Your instructions: Lines where the string "ipynb" appears are to be copied from the entries below.

Records for the exercise:
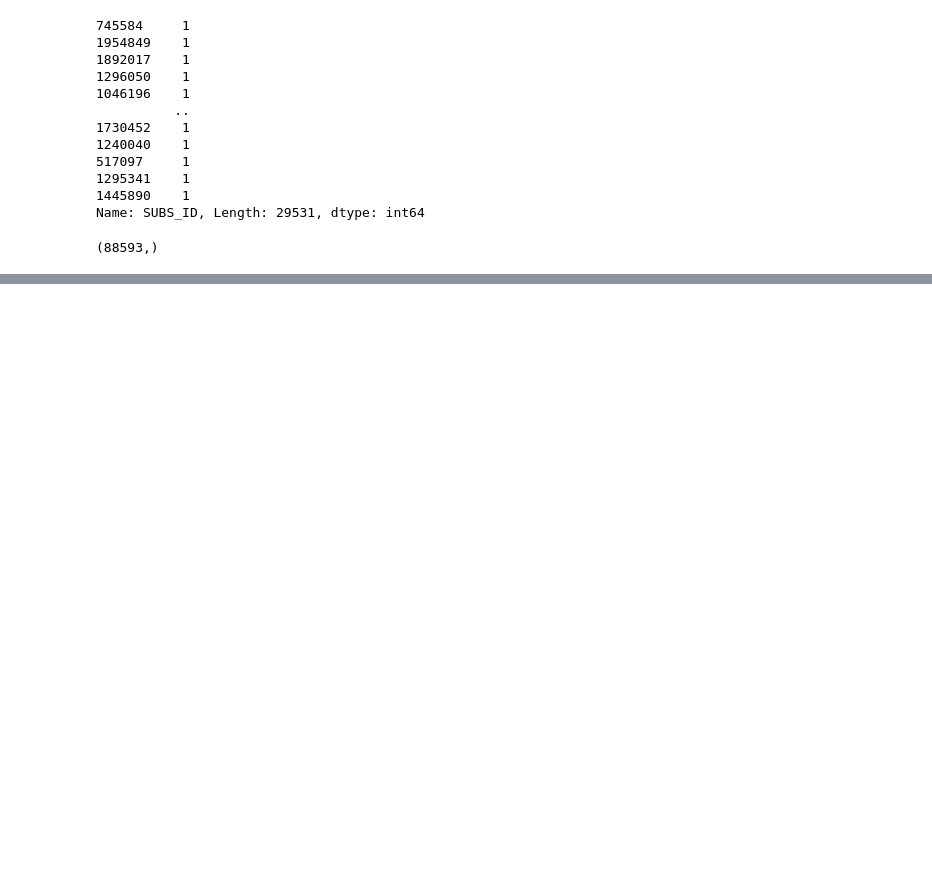
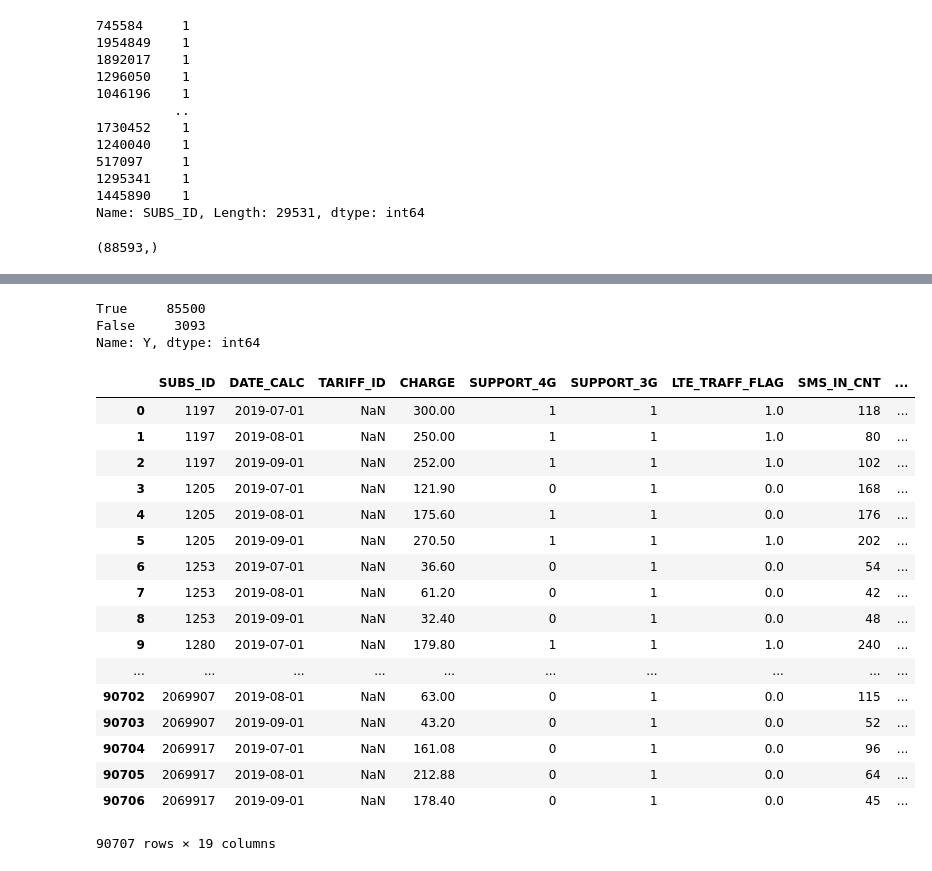
Before and after one commit to marcenavuc/best, a Jupyter notebook: Prepare.ipynb, the cells around one changed output, grey strips where cells are left out. Drawn from its saved outputs; the diff is of its cells as text; code cells hidden in the pictures; blank space fills up the shorter version.

```diff
--- a/Prepare.ipynb
+++ b/Prepare.ipynb
@@ -106,0 +128,28 @@ three_df.reset_index(drop=)
+# %%
+three_df['Y'].value_counts()
+# %% [output]
+True     85500
+False     3093
+Name: Y, dtype: int64
+# %%
+_ = pd.read_excel('Data_Motiv_2.xlsx')
+_
+# %% [output]
+|  | SUBS_ID | DATE_CALC | TARIFF_ID | CHARGE | SUPPORT_4G | SUPPORT_3G | LTE_TRAFF_FLAG | SMS_IN_CNT | ... |
+| 0 | 1197 | 2019-07-01 | NaN | 300.00 | 1 | 1 | 1.0 | 118 | ... |
+| 1 | 1197 | 2019-08-01 | NaN | 250.00 | 1 | 1 | 1.0 | 80 | ... |
+| 2 | 1197 | 2019-09-01 | NaN | 252.00 | 1 | 1 | 1.0 | 102 | ... |
+| 3 | 1205 | 2019-07-01 | NaN | 121.90 | 0 | 1 | 0.0 | 168 | ... |
+| 4 | 1205 | 2019-08-01 | NaN | 175.60 | 1 | 1 | 0.0 | 176 | ... |
+| 5 | 1205 | 2019-09-01 | NaN | 270.50 | 1 | 1 | 1.0 | 202 | ... |
+| 6 | 1253 | 2019-07-01 | NaN | 36.60 | 0 | 1 | 0.0 | 54 | ... |
+| 7 | 1253 | 2019-08-01 | NaN | 61.20 | 0 | 1 | 0.0 | 42 | ... |
+| 8 | 1253 | 2019-09-01 | NaN | 32.40 | 0 | 1 | 0.0 | 48 | ... |
+| 9 | 1280 | 2019-07-01 | NaN | 179.80 | 1 | 1 | 1.0 | 240 | ... |
+| ... | ... | ... | ... | ... | ... | ... | ... | ... | ... |
+| 90702 | 2069907 | 2019-08-01 | NaN | 63.00 | 0 | 1 | 0.0 | 115 | ... |
+| 90703 | 2069907 | 2019-09-01 | NaN | 43.20 | 0 | 1 | 0.0 | 52 | ... |
+| 90704 | 2069917 | 2019-07-01 | NaN | 161.08 | 0 | 1 | 0.0 | 96 | ... |
+| 90705 | 2069917 | 2019-08-01 | NaN | 212.88 | 0 | 1 | 0.0 | 64 | ... |
+| 90706 | 2069917 | 2019-09-01 | NaN | 178.40 | 0 | 1 | 0.0 | 45 | ... |
+90707 rows × 19 columns
```
Also changed, not shown: parts of 5 cells of this notebook, 1 other file.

Response:
Before and after one commit to marcenavuc/best, a Jupyter notebook: Prepare.ipynb, the cells around one changed output, grey strips where cells are left out. Drawn from its saved outputs; the diff is of its cells as text; code cells hidden in the pictures; blank space fills up the shorter version.
--- a/Prepare.ipynb
+++ b/Prepare.ipynb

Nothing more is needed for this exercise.